These punk rockers from band from Rochester are best known for t2012’s Misadventures, which charted a No. 6 on the Billboard Heatseekers chart. Their newest, The New Sidewalk, is a bit different from their previous two albums, as it includes pummeling drumbeats and punchy guitar tones. Opening the show is Pkew Pkew Pkew. Amityville Music Hall, 198 Broadway, Amityville. $12. 7 p.m. Nov. 7.

The American Side
Following a mysterious suicide at Niagara Falls, a low-rent detective unravels a conspiracy to build a revolutionary invention by Nikola Tesla. Filmmaker Jenna Ricker and lead actor and co-writer Greg Stuhr will appear in person at the screening. Come be enlightened. Cinema Arts Centre, 423 Park Ave., Huntington. cinemaartscentre.org $10-$15. 7:30 p.m. Nov. 7.

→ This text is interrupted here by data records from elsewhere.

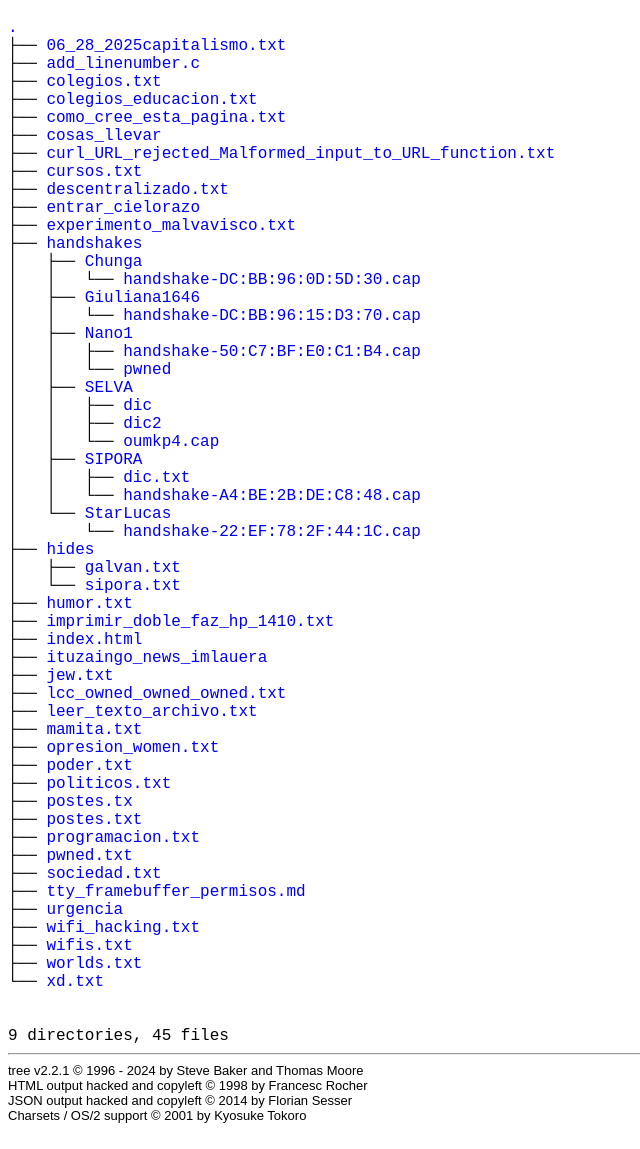
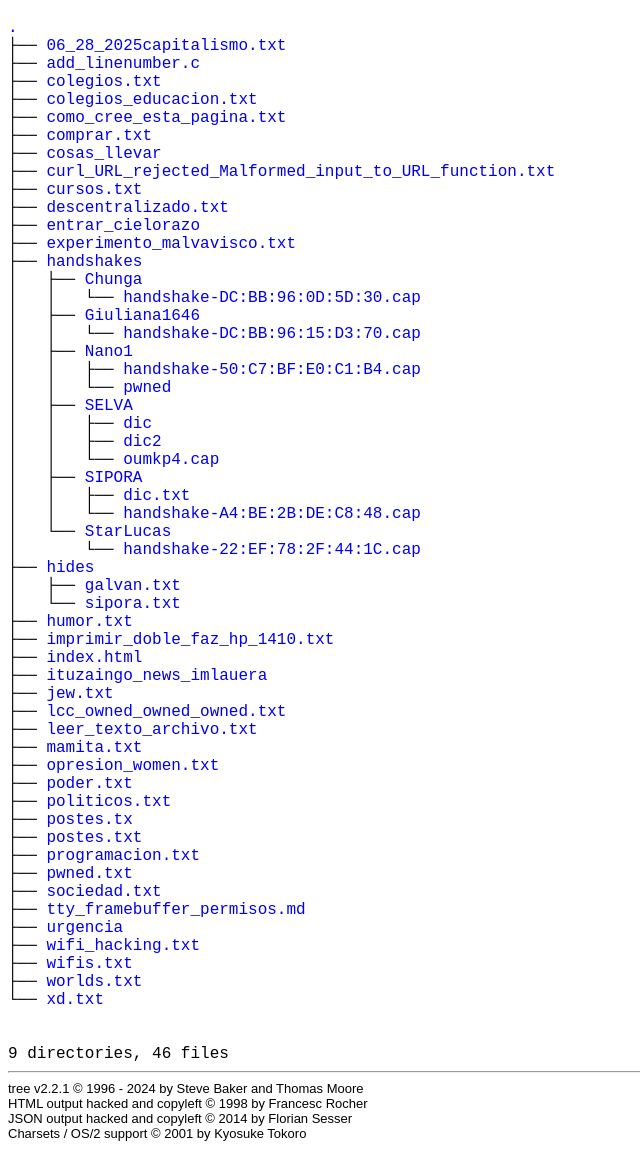
Before and after one commit to analisismatematico2/analisismatematico2.github.io, a plain HTML site: page index.html in a window 1280 px wide. Shown: the part 61-1210 px from the top of the page, without its empty margins (0-640 px from the left). Drawn offline with Linux system fonts and the light colour scheme.

Commit message:
feminismo

```diff
--- a/index.html
+++ b/index.html
@@ -31,6 +31,7 @@
 	├── <a href="./colegios.txt">colegios.txt</a><br>
 	├── <a href="./colegios_educacion.txt">colegios_educacion.txt</a><br>
 	├── <a href="./como_cree_esta_pagina.txt">como_cree_esta_pagina.txt</a><br>
+	├── <a href="./comprar.txt">comprar.txt</a><br>
 	├── <a href="./cosas_llevar">cosas_llevar</a><br>
 	├── <a href="./curl_URL_rejected_Malformed_input_to_URL_function.txt">curl_URL_rejected_Malformed_input_to_URL_function.txt</a><br>
 	├── <a href="./cursos.txt">cursos.txt</a><br>
@@ -81,7 +82,7 @@
 	└── <a href="./xd.txt">xd.txt</a><br>
 <br><br><p>
 
-9 directories, 45 files
+9 directories, 46 files
 
 </p>
 	<hr>
```
Also changed, not shown: comprar.txt (added).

Black Rebel Motorcycle Club & Death from Above 1979
Black Rebel Motorcycle Club is a three-piece with more than seven studio albums under their belt, just in the past decade and a half. Some of their most popular songs include “Spread Your Love,” “Ain’t No Easy Way” and “Love Burns.” Another, “Done All Wrong,” appeared on the 2009 film soundtrack The Twilight Saga: New Moon. Death from Above 1979 is a rock duo formed in 2001. After breaking up and getting back together again, they won a VideoFact Award at the MuchMusic Video Awards, and also appeared on the Late Night with Conan O’Brien show, where they performed their hit single “Romantic Rights.” Also performing will be Deap Vally. Not to be missed. The Paramount, 370 New York Ave., Huntington. paramountny.com $25-$50. 8 p.m. Nov. 9.

Gold Coast International Film Festival
This exciting week of films, parties, filmmaker Q&As and glamour brings together residents, students, teachers, tourists and professionals to celebrate cinema on the North Shore of Nassau County. Filmmakers and special guests scheduled to attend include: renowned photographer Harry Benson, Matthew Miele (Harry Benson: Shoot First), Lawrence Smith (Mad Riot Entertainment), Dani Menkin (On the Map), Scott Rosenbaum (Sidemen: Long Road to Glory), Scott Sharrard, touring guitarist and musical director for The Gregg Allman Band, basketball superstar Tal Brody, Kate Keckler Dandel (Gold Balls), Brett Berns and Bob Sarles (Bang! The Bert Berns Story), Charlene Fiske (The Founders), Ferne Pearlstein (The Last Laugh), Amir Kishon, son of renowned Israeli satirist Ephraim Kishon, legendary Hollywood agent, Budd Burton Moss, plus many, many more. Runs through Nov. 15. Prices, venues vary. goldcoastfilmfestival.org Nov. 9-15.

Main Art: Blues singer and guitarist Samantha Fish rocks YMCA Boulton Center for the Performing Arts on Nov. 4! (Photo: samanthafish.com)

-Compiled by Ellie Schoeffel, Natalie Coloprisco, Timothy Bolger & Zachary B. Tirana III

hofstra transfer day today
hofstra transfer day today